_THE RECORDS:_
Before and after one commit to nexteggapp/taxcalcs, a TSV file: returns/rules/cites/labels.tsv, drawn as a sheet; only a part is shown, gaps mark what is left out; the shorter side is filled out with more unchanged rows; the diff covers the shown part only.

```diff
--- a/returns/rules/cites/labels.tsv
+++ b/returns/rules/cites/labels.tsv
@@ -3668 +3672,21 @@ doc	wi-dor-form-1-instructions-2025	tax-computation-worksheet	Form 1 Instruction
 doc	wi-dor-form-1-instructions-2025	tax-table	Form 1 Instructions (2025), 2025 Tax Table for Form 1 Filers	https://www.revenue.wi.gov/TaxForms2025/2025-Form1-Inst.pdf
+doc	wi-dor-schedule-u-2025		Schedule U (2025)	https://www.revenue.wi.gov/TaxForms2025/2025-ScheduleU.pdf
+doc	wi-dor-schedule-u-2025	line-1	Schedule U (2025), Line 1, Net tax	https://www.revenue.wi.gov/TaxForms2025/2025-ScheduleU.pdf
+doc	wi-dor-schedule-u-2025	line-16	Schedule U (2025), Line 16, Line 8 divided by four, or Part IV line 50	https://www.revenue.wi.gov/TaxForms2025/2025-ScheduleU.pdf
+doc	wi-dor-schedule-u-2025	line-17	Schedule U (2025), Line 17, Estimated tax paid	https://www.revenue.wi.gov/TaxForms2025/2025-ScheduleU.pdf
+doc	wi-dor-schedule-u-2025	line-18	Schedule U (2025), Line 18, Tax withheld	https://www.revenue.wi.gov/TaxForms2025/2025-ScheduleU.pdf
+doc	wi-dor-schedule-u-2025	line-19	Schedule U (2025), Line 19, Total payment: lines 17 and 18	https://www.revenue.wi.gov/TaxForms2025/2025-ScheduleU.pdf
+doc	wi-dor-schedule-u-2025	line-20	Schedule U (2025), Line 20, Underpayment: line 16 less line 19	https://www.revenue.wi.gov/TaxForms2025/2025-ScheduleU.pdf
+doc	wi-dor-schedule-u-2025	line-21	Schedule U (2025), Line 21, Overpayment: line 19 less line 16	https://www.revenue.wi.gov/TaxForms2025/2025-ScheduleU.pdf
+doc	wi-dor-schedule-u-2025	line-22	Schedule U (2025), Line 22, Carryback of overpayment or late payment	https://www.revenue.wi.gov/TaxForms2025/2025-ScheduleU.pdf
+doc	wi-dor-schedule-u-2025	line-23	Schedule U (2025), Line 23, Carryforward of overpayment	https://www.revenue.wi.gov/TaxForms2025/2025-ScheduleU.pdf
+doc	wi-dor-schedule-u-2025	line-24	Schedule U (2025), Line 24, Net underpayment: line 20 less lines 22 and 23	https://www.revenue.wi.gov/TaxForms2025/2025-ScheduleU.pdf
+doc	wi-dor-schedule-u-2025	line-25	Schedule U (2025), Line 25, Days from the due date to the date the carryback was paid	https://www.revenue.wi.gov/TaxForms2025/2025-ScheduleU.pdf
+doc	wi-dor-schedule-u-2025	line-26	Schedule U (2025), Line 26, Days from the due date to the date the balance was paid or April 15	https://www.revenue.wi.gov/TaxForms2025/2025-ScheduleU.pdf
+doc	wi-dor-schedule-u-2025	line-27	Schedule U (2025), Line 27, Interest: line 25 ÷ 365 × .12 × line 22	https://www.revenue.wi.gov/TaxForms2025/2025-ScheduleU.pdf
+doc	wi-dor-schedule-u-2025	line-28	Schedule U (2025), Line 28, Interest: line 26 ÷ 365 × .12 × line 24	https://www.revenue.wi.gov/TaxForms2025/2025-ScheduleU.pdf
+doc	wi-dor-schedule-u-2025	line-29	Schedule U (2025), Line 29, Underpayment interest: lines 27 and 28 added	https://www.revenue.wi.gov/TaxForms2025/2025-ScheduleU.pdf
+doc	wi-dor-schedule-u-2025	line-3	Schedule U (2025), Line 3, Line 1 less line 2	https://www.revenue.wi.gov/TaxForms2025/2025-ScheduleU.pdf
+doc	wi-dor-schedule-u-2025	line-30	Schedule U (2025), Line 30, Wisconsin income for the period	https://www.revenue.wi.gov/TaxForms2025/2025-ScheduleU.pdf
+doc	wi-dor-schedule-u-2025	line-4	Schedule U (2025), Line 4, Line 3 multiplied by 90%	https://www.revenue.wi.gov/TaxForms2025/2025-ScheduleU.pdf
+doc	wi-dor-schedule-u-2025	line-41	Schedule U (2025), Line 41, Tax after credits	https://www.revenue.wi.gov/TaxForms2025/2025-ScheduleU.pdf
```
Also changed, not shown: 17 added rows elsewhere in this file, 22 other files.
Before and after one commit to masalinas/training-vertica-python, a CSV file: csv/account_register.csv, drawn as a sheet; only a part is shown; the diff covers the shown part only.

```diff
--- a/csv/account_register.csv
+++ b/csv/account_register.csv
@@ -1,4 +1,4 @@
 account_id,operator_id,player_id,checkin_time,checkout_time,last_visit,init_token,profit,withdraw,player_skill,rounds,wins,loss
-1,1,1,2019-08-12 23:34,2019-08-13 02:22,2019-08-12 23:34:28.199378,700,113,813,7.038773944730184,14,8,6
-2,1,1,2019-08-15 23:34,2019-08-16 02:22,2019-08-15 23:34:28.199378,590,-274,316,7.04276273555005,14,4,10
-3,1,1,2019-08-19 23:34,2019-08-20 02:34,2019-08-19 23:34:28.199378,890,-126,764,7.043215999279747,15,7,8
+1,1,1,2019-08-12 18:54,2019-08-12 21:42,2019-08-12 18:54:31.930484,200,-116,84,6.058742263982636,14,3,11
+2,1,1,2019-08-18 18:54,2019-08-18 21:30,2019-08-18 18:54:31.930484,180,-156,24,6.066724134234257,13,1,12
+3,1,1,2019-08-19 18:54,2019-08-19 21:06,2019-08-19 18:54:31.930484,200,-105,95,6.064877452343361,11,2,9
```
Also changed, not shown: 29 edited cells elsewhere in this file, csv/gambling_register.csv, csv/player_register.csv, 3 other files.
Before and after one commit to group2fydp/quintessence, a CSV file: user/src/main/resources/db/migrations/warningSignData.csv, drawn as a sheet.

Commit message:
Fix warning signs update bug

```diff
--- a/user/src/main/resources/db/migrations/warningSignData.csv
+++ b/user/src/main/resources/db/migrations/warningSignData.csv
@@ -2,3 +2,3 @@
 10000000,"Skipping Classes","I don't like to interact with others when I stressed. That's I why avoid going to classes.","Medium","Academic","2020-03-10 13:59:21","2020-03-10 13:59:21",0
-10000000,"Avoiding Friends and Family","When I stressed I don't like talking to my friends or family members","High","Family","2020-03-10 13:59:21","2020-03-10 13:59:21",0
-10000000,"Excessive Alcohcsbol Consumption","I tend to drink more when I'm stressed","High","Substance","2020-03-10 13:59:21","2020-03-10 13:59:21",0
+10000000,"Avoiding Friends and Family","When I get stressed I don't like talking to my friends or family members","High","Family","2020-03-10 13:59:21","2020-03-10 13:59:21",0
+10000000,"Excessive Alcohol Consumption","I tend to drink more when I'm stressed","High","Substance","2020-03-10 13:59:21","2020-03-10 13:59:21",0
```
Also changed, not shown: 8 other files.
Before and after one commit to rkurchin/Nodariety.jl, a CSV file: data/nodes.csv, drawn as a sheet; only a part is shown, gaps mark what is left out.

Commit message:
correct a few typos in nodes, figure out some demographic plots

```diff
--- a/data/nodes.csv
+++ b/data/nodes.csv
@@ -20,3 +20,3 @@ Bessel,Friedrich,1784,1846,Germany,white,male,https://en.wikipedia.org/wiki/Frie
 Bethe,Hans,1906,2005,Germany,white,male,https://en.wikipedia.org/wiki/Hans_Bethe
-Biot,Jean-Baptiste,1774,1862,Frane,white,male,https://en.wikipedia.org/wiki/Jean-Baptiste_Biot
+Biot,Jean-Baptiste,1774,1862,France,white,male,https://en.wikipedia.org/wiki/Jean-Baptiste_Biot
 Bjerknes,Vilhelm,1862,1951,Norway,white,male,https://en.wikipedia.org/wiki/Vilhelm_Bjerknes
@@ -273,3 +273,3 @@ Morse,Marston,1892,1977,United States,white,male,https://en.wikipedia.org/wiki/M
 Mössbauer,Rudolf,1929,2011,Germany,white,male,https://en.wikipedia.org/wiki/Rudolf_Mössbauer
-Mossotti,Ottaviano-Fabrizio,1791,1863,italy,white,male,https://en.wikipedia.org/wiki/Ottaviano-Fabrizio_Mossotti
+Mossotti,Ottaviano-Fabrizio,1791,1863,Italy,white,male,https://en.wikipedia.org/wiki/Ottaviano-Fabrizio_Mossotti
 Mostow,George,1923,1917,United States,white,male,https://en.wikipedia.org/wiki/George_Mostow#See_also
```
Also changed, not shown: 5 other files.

_AIM OF THE EXERCISE:_
Which lines above include the string "nodes"? Show them.

_OUTPUT OF THE TASK:_
Before and after one commit to rkurchin/Nodariety.jl, a CSV file: data/nodes.csv, drawn as a sheet; only a part is shown, gaps mark what is left out.
correct a few typos in nodes, figure out some demographic plots
--- a/data/nodes.csv
+++ b/data/nodes.csv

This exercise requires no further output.